SUPPLIED RECORDS

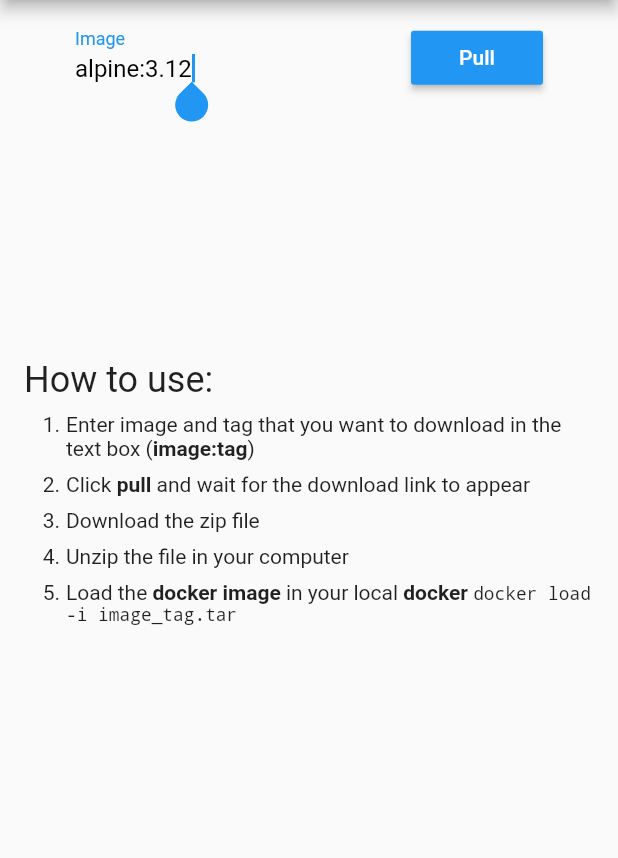
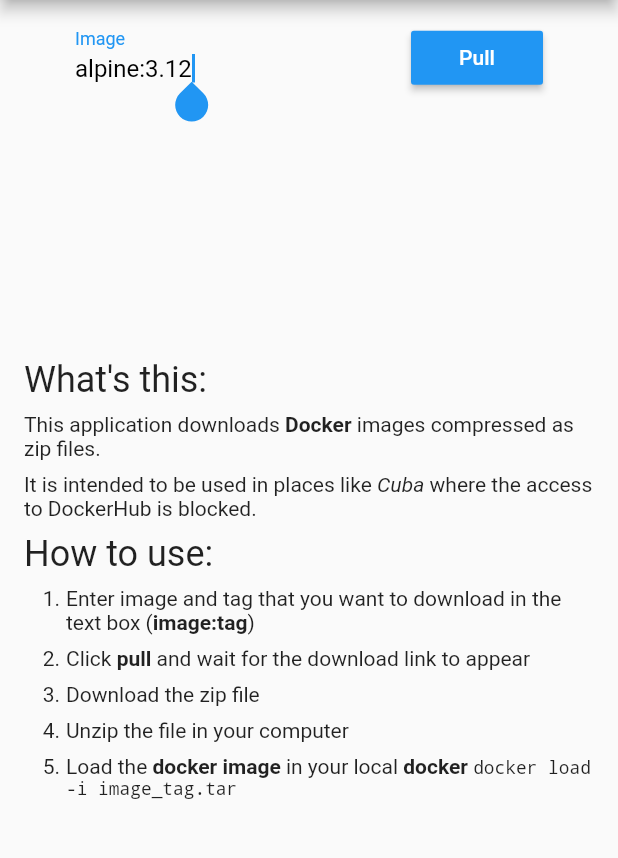
Before and after one commit to jadolg/DockerImageSaveApplication, a Flutter app: the screen it shows after launch, on a phone screen of 412 x 824 dp, the part 84-942 px from its top. Run offline on Flutter 3.47's test engine with Material 2 defaults, Android fonts, the phone set to English and light mode, and no system bars; our stand-ins replace flutter_markdown; missing offline and left inert: filesize.

Commit message:
Add what's this section

```diff
--- a/lib/main.dart
+++ b/lib/main.dart
@@ -170,7 +170,10 @@
               constraints: BoxConstraints.tight(Size.fromRadius(300)),
               child: Markdown(
                   selectable: true,
-                  data: "# How to use:\n"
+                  data: "# What's this:\n"
+                      "This application downloads **Docker** images compressed as zip files.\n\n"
+                      "It is intended to be used in places like *Cuba* where the access to DockerHub is blocked.\n\n"
+                      "# How to use:\n"
                       "1. Enter image and tag that you want to download in the text box (**image:tag**)\n"
                       "2. Click **pull** and wait for the download link to appear\n"
                       "3. Download the zip file\n"
```
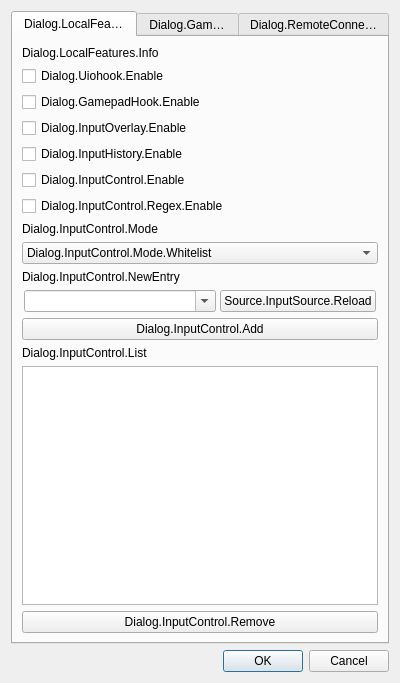
This is io-obs/gui/io_settings_dialog.ui in univrsal/input-overlay as Qt 5 draws it before an edit. The edited form follows.
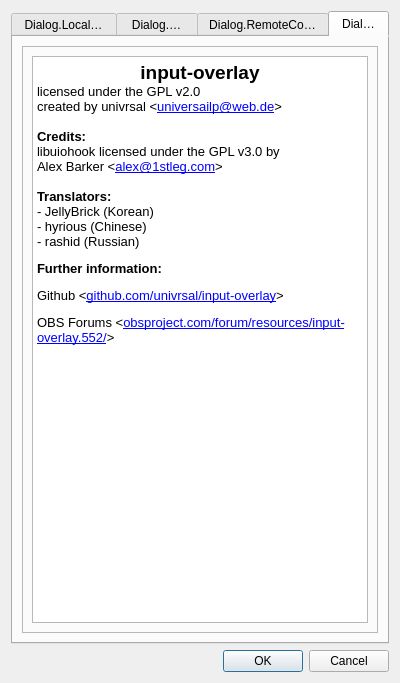
This is the edited form.

Commit message: Relicensed to GPL v2.0 Added about tab to gui

Patch:
```diff
--- a/io-obs/gui/io_settings_dialog.ui
+++ b/io-obs/gui/io_settings_dialog.ui
@@ -35,7 +35,7 @@
       <enum>QTabWidget::Rounded</enum>
      </property>
      <property name="currentIndex">
-      <number>0</number>
+      <number>3</number>
      </property>
      <property name="elideMode">
       <enum>Qt::ElideRight</enum>
@@ -1385,6 +1385,50 @@
        </item>
       </layout>
      </widget>
+     <widget class="QWidget" name="tab_about">
+      <attribute name="title">
+       <string>Dialog.About</string>
+      </attribute>
+      <layout class="QVBoxLayout" name="verticalLayout_6">
+       <item>
+        <widget class="QFrame" name="frame">
+         <property name="frameShape">
+          <enum>QFrame::StyledPanel</enum>
+         </property>
+         <property name="frameShadow">
+          <enum>QFrame::Raised</enum>
+         </property>
+         <layout class="QHBoxLayout" name="horizontalLayout_24">
+          <item>
+           <widget class="QTextEdit" name="txt_about">
+            <property name="html">
+             <string>&lt;!DOCTYPE HTML PUBLIC &quot;-//W3C//DTD HTML 4.0//EN&quot; &quot;http://www.w3.org/TR/REC-html40/strict.dtd&quot;&gt;
+&lt;html&gt;&lt;head&gt;&lt;meta name=&quot;qrichtext&quot; content=&quot;1&quot; /&gt;&lt;style type=&quot;text/css&quot;&gt;
+p, li { white-space: pre-wrap; }
+&lt;/style&gt;&lt;/head&gt;&lt;body style=&quot; font-family:'Noto Sans'; font-size:10pt; font-weight:400; font-style:normal;&quot;&gt;
+&lt;p align=&quot;center&quot; style=&quot; margin-top:0px; margin-bottom:0px; margin-left:0px; margin-right:0px; -qt-block-indent:0; text-indent:0px;&quot;&gt;&lt;span style=&quot; font-size:14pt; font-weight:600;&quot;&gt;input-overlay&lt;/span&gt;&lt;/p&gt;
+&lt;p style=&quot; margin-top:0px; margin-bottom:0px; margin-left:0px; margin-right:0px; -qt-block-indent:0; text-indent:0px;&quot;&gt;licensed under the GPL v2.0&lt;/p&gt;
+&lt;p style=&quot; margin-top:0px; margin-bottom:0px; margin-left:0px; margin-right:0px; -qt-block-indent:0; text-indent:0px;&quot;&gt;created by univrsal &amp;lt;&lt;a href=&quot;mailto:universailp@web.de&quot;&gt;&lt;span style=&quot; text-decoration: underline; color:#0000ff;&quot;&gt;universailp@web.de&lt;/span&gt;&lt;/a&gt;&amp;gt;&lt;/p&gt;
+&lt;p style=&quot;-qt-paragraph-type:empty; margin-top:0px; margin-bottom:0px; margin-left:0px; margin-right:0px; -qt-block-indent:0; text-indent:0px;&quot;&gt;&lt;br /&gt;&lt;/p&gt;
+&lt;p style=&quot; margin-top:0px; margin-bottom:0px; margin-left:0px; margin-right:0px; -qt-block-indent:0; text-indent:0px;&quot;&gt;&lt;span style=&quot; font-weight:600;&quot;&gt;Credits:&lt;/span&gt;&lt;/p&gt;
+&lt;p style=&quot; margin-top:0px; margin-bottom:0px; margin-left:0px; margin-right:0px; -qt-block-indent:0; text-indent:0px;&quot;&gt;libuiohook licensed under the GPL v3.0 by&lt;/p&gt;
+&lt;p style=&quot; margin-top:0px; margin-bottom:0px; margin-left:0px; margin-right:0px; -qt-block-indent:0; text-indent:0px;&quot;&gt;Alex Barker &amp;lt;&lt;a href=&quot;mailto:alex@1stleg.com&quot;&gt;&lt;span style=&quot; text-decoration: underline; color:#0000ff;&quot;&gt;alex@1stleg.com&lt;/span&gt;&lt;/a&gt;&amp;gt;&lt;/p&gt;
+&lt;p style=&quot;-qt-paragraph-type:empty; margin-top:0px; margin-bottom:0px; margin-left:0px; margin-right:0px; -qt-block-indent:0; text-indent:0px;&quot;&gt;&lt;br /&gt;&lt;/p&gt;
+&lt;p style=&quot; margin-top:0px; margin-bottom:0px; margin-left:0px; margin-right:0px; -qt-block-indent:0; text-indent:0px;&quot;&gt;&lt;span style=&quot; font-weight:600;&quot;&gt;Translators:&lt;/span&gt;&lt;/p&gt;
+&lt;p style=&quot; margin-top:0px; margin-bottom:0px; margin-left:0px; margin-right:0px; -qt-block-indent:0; text-indent:0px;&quot;&gt;- JellyBrick (Korean)&lt;/p&gt;
+&lt;p style=&quot; margin-top:0px; margin-bottom:0px; margin-left:0px; margin-right:0px; -qt-block-indent:0; text-indent:0px;&quot;&gt;- hyrious (Chinese)&lt;/p&gt;
+&lt;p style=&quot; margin-top:0px; margin-bottom:12px; margin-left:0px; margin-right:0px; -qt-block-indent:0; text-indent:0px;&quot;&gt;- rashid (Russian)&lt;/p&gt;
+&lt;p style=&quot; margin-top:0px; margin-bottom:12px; margin-left:0px; margin-right:0px; -qt-block-indent:0; text-indent:0px;&quot;&gt;&lt;span style=&quot; font-weight:600;&quot;&gt;Further information:&lt;/span&gt;&lt;/p&gt;
+&lt;p style=&quot; margin-top:0px; margin-bottom:12px; margin-left:0px; margin-right:0px; -qt-block-indent:0; text-indent:0px;&quot;&gt;Github &amp;lt;&lt;a href=&quot;https://github.com/univrsal/input-overlay&quot;&gt;&lt;span style=&quot; text-decoration: underline; color:#0000ff;&quot;&gt;github.com/univrsal/input-overlay&lt;/span&gt;&lt;/a&gt;&amp;gt;&lt;/p&gt;
+&lt;p style=&quot; margin-top:0px; margin-bottom:12px; margin-left:0px; margin-right:0px; -qt-block-indent:0; text-indent:0px;&quot;&gt;OBS Forums &amp;lt;&lt;a href=&quot;https://obsproject.com/forum/resources/input-overlay.552/&quot;&gt;&lt;span style=&quot; text-decoration: underline; color:#0000ff;&quot;&gt;obsproject.com/forum/resources/input-overlay.552/&lt;/span&gt;&lt;/a&gt;&amp;gt;&lt;/p&gt;&lt;/body&gt;&lt;/html&gt;</string>
+            </property>
+           </widget>
+          </item>
+         </layout>
+        </widget>
+       </item>
+      </layout>
+     </widget>
     </widget>
    </item>
    <item>
```
Left out of the diff: 2 changed lines with no effect on the pictures. The commit also changes 145 other files.
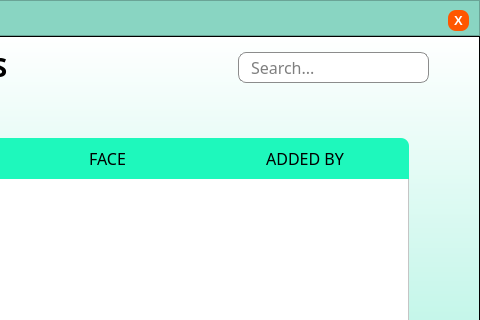
First picture: the form in registeredfaces.ui, repository marcryangil/facemaskdetection, before the edit; both pictures show x 462 to 942 and y 0 to 320 of the 942 by 495 pixel window.
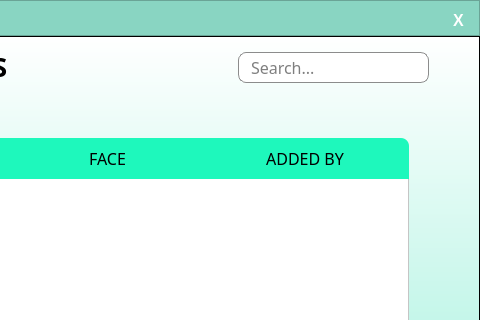
Second picture: the form after the edit. Icons and pictures are not drawn.

Patch:
```diff
--- a/registeredfaces.ui
+++ b/registeredfaces.ui
@@ -132,7 +132,7 @@
        <property name="font">
         <font>
          <family>MS Shell Dlg 2</family>
-         <pointsize>10</pointsize>
+         <pointsize>12</pointsize>
          <weight>75</weight>
          <bold>true</bold>
         </font>
@@ -142,7 +142,7 @@
        </property>
        <property name="styleSheet">
         <string notr="true">QPushButton{
-	background-color: rgba(255,87,0,255);
+	background-color: transparent;
 	border: none;
 	color: rgb(255, 255, 255);
 	border-radius: 8px;
```
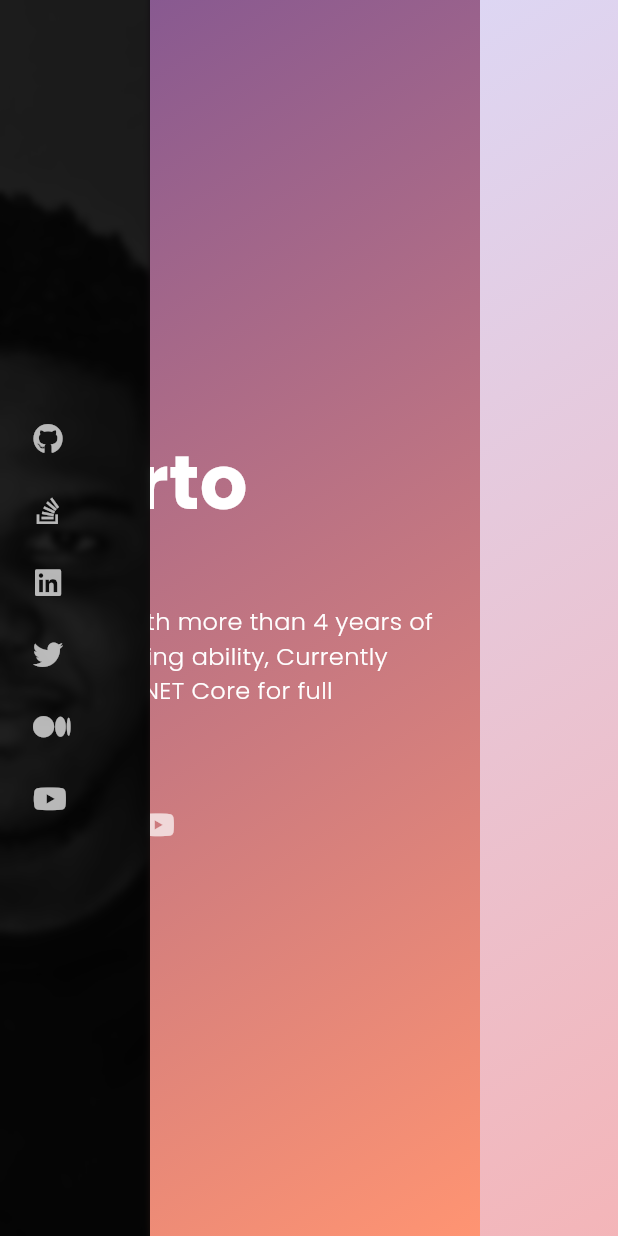
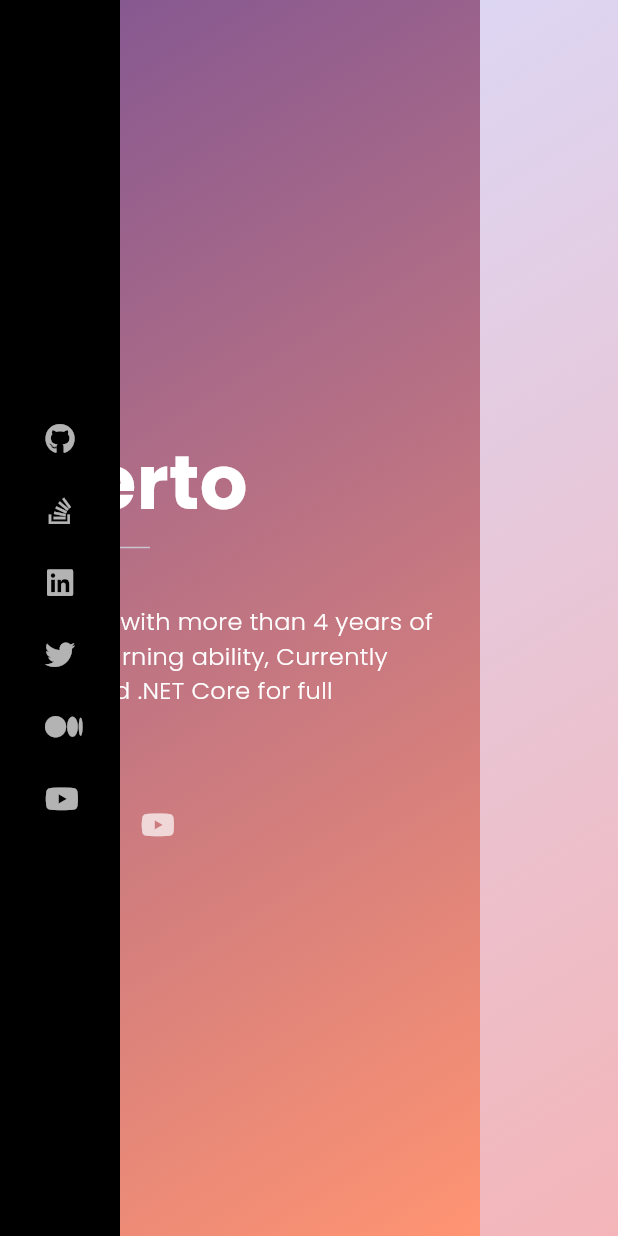
Before and after one commit to IldySilva/ildeberto_website, a Flutter app: the screen it shows after launch, after a tap on the "keyboard arrow right" icon, on a phone screen of 412 x 824 dp. Run offline on Flutter 3.47's test engine with Material 3 defaults, Android fonts, the phone set to English and light mode, and no system bars; drawn by our look-alikes of flutter_animate; our stand-ins replace font_awesome_flutter, google_fonts.

```diff
--- a/lib/main.dart
+++ b/lib/main.dart
@@ -1,4 +1,3 @@
-
 import 'package:flutter/material.dart';
 import 'package:flutter_animate/flutter_animate.dart';
 import 'package:font_awesome_flutter/font_awesome_flutter.dart';
@@ -24,6 +23,7 @@ class _MyAppState extends State<MyApp> {
   Widget build(BuildContext context) {
     return MaterialApp(
         title: 'Flutter Demo',
+        debugShowCheckedModeBanner: false,
         theme: ThemeData(
           textButtonTheme:
               TextButtonThemeData(style: TextButton.styleFrom(textStyle: const TextStyle(color: Colors.white))),
@@ -50,7 +50,6 @@ class _MyAppState extends State<MyApp> {
                       child:
                           CustomScrollView(controller: _scrollController, scrollDirection: Axis.horizontal, slivers: [
                         SliverPersistentHeader(pinned: true, floating: false, delegate: SliverPicture()),
-
                         SliverList.list(
                           children: [
                             Container(
--- a/lib/my_picture.dart
+++ b/lib/my_picture.dart
@@ -5,7 +5,7 @@ import 'package:font_awesome_flutter/font_awesome_flutter.dart';
 
 class SliverPicture extends SliverPersistentHeaderDelegate {
   @override
-  double get minExtent => 100;
+  double get minExtent => 80;
   @override
   double get maxExtent => 320;
 
@@ -19,28 +19,13 @@ class SliverPicture extends SliverPersistentHeaderDelegate {
           opacity: const AlwaysStoppedAnimation<double>(1),
           child: Stack(
             children: [
-              Container(
-                width: 320,
-                decoration: const BoxDecoration(
-                  image: DecorationImage(
-                    image: AssetImage("assets/images/picture.jpg"),
-                    fit: BoxFit.fitHeight,
-
-                  ),
-
-                ),
-
-              ),
               ClipRRect(
                 child: BackdropFilter(
                   filter: ImageFilter.blur(sigmaX: 2, sigmaY: 2),
                   child: Container(
-                    decoration: const BoxDecoration(color: Colors.black87),
+                    decoration: const BoxDecoration(color: Colors.black),
                     width: 320,
-                  ),
-                ),
-              ),
-        Padding(
+                    child:  Padding(
                       padding: const EdgeInsets.all(8.0),
                       child: Column(
                         mainAxisAlignment: MainAxisAlignment.center,
@@ -82,6 +67,10 @@ class SliverPicture extends SliverPersistentHeaderDelegate {
                                 FontAwesomeIcons.youtube,
                               )),],),
                     )
+                  ),
+                ),
+              ),
+
 
             ],
           ),
--- a/pubspec.yaml
+++ b/pubspec.yaml
@@ -33,6 +33,7 @@ dependencies:
   google_fonts:
   font_awesome_flutter:
   flutter_animate:
+  url_launcher:
 
   # The following adds the Cupertino Icons font to your application.
   # Use with the CupertinoIcons class for iOS style icons.
```
Also changed, not shown: pubspec.lock. Lines whose indentation alone changed are shown as unchanged.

WORK TO COMPLETE
Copy every line of the listing containing the string "double".

COMPLETED TASK
-  double get minExtent => 100;
+  double get minExtent => 80;
   double get maxExtent => 320;
           opacity: const AlwaysStoppedAnimation<double>(1),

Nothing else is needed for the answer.